| Required action |
In the reply, include exactly the lines of the entries below from the first to the line with "Programming/Python/Numpy/LaTeX/NumPy_Notes.pdf, 2 other files.", that line included.

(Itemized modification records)
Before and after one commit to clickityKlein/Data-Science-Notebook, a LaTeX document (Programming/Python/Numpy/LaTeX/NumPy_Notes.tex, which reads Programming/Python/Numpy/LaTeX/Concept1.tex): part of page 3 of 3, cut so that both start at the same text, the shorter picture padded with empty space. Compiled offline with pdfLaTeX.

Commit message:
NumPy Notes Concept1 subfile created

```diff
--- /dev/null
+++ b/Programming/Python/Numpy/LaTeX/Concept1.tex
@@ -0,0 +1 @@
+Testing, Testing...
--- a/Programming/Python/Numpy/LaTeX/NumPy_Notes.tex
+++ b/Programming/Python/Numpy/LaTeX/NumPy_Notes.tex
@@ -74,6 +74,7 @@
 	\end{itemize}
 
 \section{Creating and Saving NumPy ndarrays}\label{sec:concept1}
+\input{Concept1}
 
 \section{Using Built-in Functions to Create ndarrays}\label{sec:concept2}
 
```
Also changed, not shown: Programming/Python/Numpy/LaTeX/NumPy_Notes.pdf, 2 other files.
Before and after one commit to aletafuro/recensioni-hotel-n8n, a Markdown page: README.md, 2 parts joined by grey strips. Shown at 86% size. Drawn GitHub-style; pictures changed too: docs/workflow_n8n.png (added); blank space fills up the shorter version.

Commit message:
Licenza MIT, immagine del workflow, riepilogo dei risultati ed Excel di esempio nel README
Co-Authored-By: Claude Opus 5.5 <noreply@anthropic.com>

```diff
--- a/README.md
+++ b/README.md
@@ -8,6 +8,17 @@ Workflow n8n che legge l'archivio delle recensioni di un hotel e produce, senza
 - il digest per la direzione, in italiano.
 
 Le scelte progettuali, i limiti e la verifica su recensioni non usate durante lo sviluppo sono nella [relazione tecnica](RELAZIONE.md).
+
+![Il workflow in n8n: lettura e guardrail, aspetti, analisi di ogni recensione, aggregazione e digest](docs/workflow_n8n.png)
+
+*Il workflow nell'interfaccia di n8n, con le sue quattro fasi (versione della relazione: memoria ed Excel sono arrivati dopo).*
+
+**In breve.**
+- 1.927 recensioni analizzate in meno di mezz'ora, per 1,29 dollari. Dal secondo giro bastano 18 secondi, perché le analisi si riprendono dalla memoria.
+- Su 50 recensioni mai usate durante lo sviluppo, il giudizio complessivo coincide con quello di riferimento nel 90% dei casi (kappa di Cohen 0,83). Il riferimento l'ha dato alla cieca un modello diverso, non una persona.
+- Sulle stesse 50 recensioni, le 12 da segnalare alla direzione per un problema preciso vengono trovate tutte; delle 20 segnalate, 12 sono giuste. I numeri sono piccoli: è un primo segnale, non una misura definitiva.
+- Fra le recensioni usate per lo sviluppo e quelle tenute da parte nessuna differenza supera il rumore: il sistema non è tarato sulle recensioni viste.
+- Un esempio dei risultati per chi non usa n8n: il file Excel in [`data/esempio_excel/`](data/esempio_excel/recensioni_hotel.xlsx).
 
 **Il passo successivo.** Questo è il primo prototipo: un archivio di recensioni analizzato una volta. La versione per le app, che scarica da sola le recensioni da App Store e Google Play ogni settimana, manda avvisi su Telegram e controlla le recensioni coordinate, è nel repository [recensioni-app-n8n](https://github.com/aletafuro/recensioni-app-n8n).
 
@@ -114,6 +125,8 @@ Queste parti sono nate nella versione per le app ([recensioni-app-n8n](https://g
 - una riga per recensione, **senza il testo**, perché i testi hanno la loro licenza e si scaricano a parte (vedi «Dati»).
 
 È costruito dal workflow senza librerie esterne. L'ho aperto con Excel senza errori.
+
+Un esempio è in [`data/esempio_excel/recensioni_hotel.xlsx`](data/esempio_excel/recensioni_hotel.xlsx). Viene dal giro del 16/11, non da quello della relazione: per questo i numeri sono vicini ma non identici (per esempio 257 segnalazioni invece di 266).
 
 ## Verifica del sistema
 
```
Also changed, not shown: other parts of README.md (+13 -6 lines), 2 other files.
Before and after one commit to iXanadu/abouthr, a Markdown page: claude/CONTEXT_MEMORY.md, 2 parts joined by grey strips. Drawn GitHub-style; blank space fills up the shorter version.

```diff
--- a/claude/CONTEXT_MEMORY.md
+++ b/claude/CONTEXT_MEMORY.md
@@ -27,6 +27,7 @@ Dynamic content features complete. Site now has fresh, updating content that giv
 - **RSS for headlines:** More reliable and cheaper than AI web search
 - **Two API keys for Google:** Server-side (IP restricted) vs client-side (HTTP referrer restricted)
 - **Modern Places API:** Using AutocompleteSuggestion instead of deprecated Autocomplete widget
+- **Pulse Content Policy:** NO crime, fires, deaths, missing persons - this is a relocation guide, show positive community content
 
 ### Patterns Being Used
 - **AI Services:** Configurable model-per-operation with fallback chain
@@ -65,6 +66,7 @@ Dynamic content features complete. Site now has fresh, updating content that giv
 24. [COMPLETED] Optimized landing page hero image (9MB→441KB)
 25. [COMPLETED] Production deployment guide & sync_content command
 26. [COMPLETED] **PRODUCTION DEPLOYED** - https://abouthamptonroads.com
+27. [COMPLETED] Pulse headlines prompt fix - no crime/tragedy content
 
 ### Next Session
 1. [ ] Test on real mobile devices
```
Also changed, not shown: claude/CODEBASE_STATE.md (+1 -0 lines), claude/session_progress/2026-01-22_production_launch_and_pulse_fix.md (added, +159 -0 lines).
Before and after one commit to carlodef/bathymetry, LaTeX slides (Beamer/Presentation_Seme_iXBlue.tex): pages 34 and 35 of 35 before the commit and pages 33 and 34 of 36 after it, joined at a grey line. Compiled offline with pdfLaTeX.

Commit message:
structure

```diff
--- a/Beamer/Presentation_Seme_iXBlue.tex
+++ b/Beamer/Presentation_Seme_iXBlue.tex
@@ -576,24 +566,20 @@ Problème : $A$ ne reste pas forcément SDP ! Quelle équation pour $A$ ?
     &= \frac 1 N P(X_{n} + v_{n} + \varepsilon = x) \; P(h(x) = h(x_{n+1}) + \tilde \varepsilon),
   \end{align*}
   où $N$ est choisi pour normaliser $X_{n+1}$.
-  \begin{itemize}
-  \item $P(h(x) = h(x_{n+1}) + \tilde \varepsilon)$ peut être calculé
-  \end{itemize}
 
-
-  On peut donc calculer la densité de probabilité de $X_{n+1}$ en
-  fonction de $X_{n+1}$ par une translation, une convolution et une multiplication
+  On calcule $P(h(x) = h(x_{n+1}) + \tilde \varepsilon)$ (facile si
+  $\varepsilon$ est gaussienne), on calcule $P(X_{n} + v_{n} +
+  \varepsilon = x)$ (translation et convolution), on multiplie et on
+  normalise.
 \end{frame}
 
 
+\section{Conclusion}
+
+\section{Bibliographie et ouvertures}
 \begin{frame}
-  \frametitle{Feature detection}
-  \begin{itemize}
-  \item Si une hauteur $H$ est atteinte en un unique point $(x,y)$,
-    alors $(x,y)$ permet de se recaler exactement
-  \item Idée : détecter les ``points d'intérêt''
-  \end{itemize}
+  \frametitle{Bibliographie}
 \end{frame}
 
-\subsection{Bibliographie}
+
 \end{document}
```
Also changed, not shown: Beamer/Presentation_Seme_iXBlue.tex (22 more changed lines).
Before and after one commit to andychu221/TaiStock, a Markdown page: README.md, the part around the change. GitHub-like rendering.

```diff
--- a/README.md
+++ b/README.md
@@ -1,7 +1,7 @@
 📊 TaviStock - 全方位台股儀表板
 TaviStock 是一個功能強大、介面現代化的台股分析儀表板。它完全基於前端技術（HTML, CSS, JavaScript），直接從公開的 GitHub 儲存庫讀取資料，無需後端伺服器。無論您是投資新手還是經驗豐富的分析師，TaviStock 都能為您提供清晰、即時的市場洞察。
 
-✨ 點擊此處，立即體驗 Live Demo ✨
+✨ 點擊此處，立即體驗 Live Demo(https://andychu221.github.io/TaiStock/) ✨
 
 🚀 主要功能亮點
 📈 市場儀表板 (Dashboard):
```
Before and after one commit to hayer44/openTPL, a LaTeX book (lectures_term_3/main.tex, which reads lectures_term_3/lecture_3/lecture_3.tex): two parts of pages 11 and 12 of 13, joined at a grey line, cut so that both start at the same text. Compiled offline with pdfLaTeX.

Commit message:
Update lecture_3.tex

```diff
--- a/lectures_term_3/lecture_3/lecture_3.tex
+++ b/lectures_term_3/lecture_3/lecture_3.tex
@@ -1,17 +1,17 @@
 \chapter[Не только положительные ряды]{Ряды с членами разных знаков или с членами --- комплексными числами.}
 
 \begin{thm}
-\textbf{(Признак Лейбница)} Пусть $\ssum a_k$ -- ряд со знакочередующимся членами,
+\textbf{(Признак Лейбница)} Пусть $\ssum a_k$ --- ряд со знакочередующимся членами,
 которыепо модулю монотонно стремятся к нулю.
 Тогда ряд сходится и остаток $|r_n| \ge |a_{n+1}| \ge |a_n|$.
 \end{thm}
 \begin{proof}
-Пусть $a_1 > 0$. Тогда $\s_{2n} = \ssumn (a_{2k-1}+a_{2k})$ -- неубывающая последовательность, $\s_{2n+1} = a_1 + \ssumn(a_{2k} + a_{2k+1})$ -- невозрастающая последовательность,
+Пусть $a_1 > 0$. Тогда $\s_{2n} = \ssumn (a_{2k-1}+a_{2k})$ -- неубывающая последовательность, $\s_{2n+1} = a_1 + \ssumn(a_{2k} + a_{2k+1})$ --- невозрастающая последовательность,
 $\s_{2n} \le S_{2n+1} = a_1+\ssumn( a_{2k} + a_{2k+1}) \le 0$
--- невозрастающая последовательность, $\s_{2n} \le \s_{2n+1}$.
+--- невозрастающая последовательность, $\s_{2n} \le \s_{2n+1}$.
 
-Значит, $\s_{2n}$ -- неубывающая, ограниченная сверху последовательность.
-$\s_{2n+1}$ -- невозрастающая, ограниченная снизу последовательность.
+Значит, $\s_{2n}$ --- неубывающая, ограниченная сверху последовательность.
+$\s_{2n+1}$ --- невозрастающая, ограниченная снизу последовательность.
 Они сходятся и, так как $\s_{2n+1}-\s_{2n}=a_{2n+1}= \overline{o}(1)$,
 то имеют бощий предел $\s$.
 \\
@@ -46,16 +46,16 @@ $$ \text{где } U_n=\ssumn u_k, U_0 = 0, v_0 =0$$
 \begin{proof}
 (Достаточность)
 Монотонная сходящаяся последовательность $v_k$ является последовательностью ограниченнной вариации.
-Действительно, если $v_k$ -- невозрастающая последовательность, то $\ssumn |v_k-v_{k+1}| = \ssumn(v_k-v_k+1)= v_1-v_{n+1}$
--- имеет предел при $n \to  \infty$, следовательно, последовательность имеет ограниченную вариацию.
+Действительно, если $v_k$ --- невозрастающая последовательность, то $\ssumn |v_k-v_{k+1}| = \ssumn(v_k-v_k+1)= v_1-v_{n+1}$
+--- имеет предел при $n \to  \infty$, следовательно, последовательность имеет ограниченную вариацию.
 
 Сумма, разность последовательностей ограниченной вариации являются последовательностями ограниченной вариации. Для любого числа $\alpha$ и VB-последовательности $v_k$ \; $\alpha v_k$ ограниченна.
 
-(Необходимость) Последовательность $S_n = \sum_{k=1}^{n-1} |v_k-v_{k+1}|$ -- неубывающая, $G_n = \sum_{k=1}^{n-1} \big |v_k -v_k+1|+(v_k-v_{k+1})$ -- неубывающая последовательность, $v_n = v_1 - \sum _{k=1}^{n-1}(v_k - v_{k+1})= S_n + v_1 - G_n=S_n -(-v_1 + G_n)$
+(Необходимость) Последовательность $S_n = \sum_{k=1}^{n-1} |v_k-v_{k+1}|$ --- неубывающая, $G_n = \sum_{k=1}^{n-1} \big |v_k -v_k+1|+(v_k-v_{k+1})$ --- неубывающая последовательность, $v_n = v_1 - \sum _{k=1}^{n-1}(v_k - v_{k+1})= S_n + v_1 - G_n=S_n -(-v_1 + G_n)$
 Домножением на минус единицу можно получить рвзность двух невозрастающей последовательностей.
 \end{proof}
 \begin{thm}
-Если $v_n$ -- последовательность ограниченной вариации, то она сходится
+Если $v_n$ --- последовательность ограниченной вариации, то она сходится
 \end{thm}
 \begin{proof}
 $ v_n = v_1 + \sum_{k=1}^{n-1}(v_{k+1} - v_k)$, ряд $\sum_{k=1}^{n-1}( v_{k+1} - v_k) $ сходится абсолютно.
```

| Solution |
Before and after one commit to clickityKlein/Data-Science-Notebook, a LaTeX document (Programming/Python/Numpy/LaTeX/NumPy_Notes.tex, which reads Programming/Python/Numpy/LaTeX/Concept1.tex): part of page 3 of 3, cut so that both start at the same text, the shorter picture padded with empty space. Compiled offline with pdfLaTeX.

Commit message:
NumPy Notes Concept1 subfile created

```diff
--- /dev/null
+++ b/Programming/Python/Numpy/LaTeX/Concept1.tex
@@ -0,0 +1 @@
+Testing, Testing...
--- a/Programming/Python/Numpy/LaTeX/NumPy_Notes.tex
+++ b/Programming/Python/Numpy/LaTeX/NumPy_Notes.tex
@@ -74,6 +74,7 @@
 	\end{itemize}
 
 \section{Creating and Saving NumPy ndarrays}\label{sec:concept1}
+\input{Concept1}
 
 \section{Using Built-in Functions to Create ndarrays}\label{sec:concept2}
 
```
Also changed, not shown: Programming/Python/Numpy/LaTeX/NumPy_Notes.pdf, 2 other files.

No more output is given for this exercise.